───── EXERCISE MATERIALS ─────

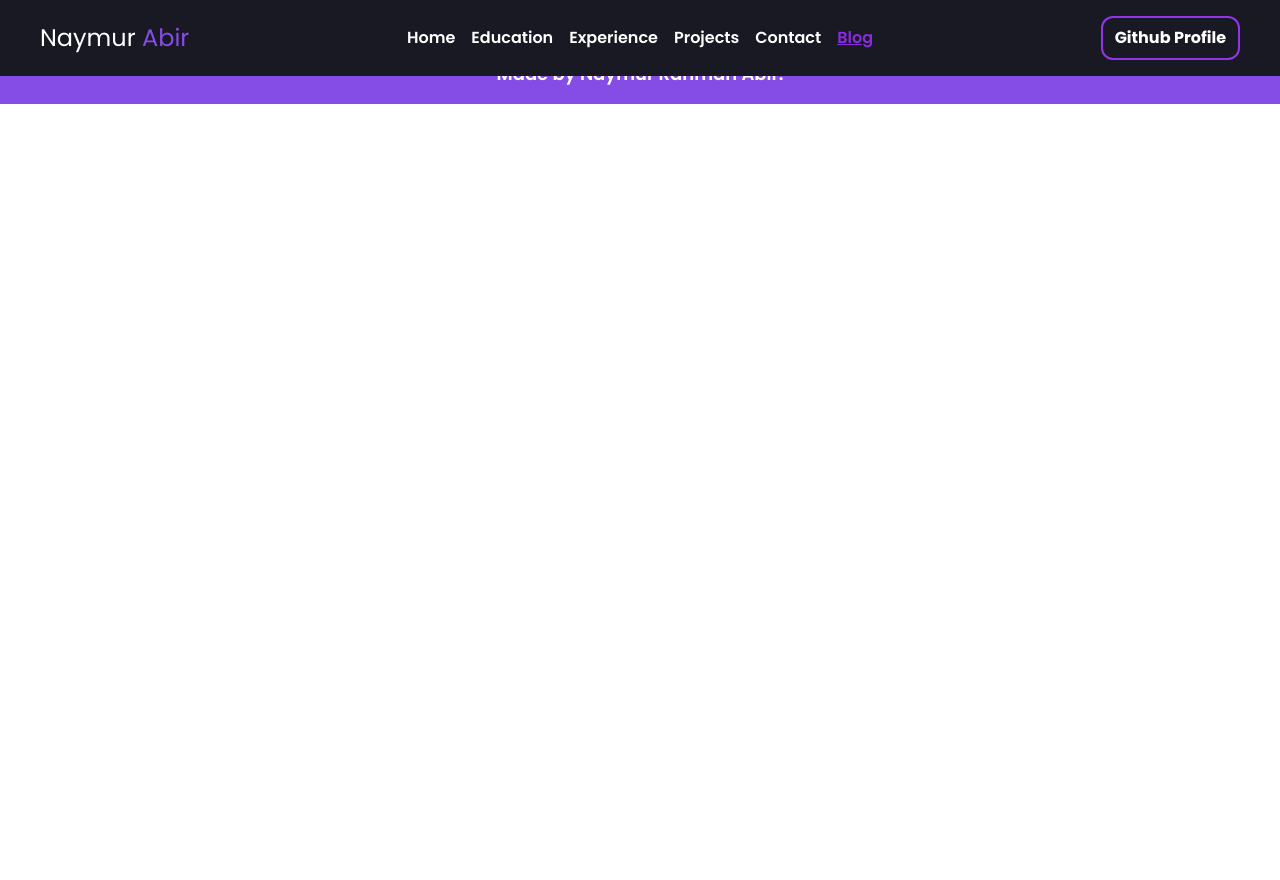
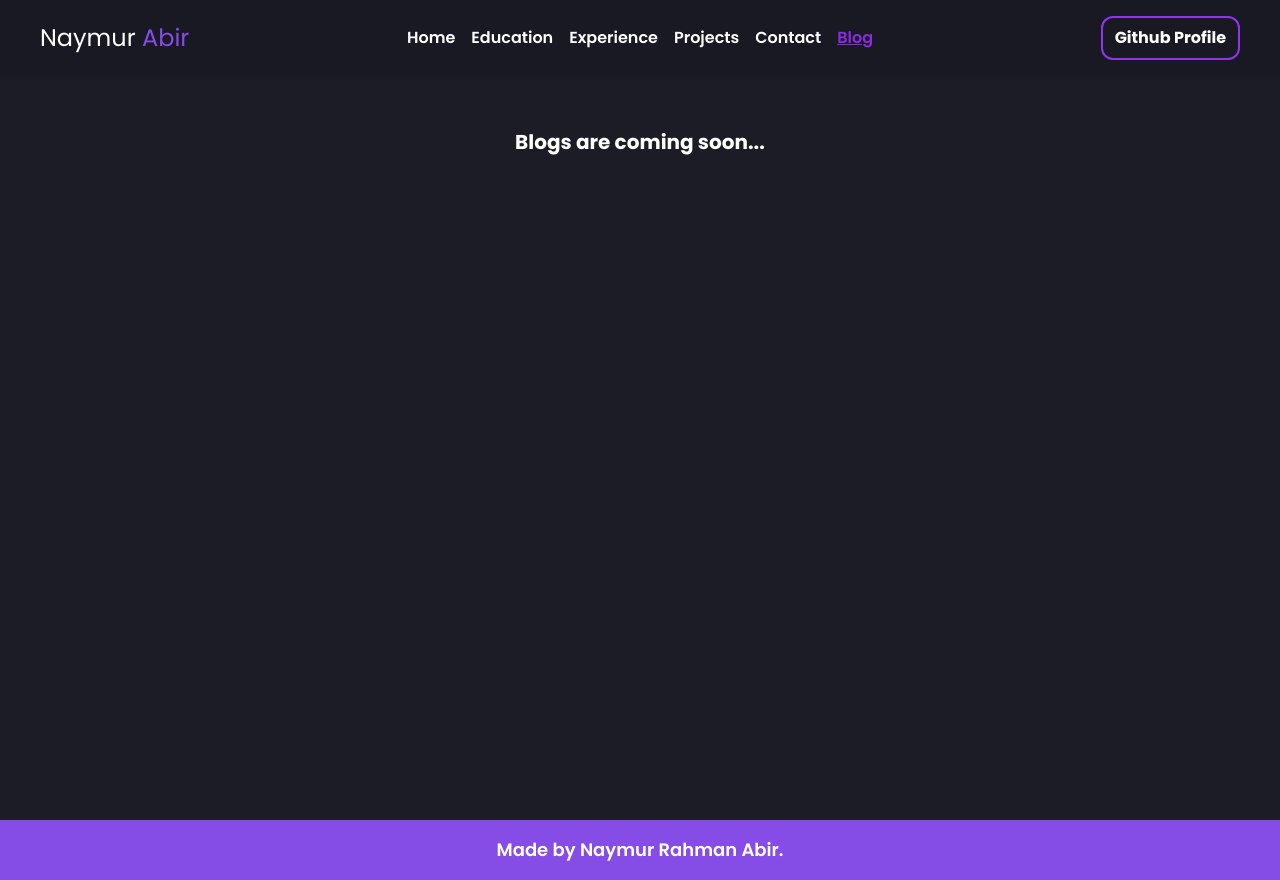
Before and after one commit to naymurabir/Naymur_Rahman_Portfolio, a React (Vite) app: page /blog in a window 1280 px wide. Before the commit the page ends 800 px from the top, so only its background shows below. Built offline with nearby package versions, Linux system fonts and the light colour scheme.

Commit message:
Blogs added

```diff
--- a/src/Pages/Blogs/Blogs.jsx
+++ b/src/Pages/Blogs/Blogs.jsx
@@ -2,13 +2,13 @@ import { Helmet } from 'react-helmet-async';
 
 const Blogs = () => {
     return (
-        <div>
+        <div className="py-20 lg:py-32 max-w-screen-xl mx-auto px-5 md:px-10 lg:px-20 h-screen">
             <Helmet>
                 <title>
                     Blogs
                 </title>
             </Helmet>
-            <h2>Blogs Page.</h2>
+            <h2 className='text-xl font-bold text-center text-white'>Blogs are coming soon...</h2>
         </div>
     );
 };
--- a/src/Pages/Experience/Experience.jsx
+++ b/src/Pages/Experience/Experience.jsx
@@ -59,7 +59,7 @@ const Experience = () => {
             </div>
 
             {/* ------------ */}
-            <div className='flex flex-col lg:flex-row mt-10 lg:mt-28 gap-10 items-center'>
+            <div className='flex flex-col lg:flex-row mt-10 lg:mt-18 gap-10 items-center'>
                 <div>
                     <img className='w-40 md:w-44 lg:w-60' src={prograamingHeroLogo} alt="" />
                 </div>
```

─────

How many lines of these entries contain the string "className"? Reply with the number alone.

**EXERCISE OUTPUT**
5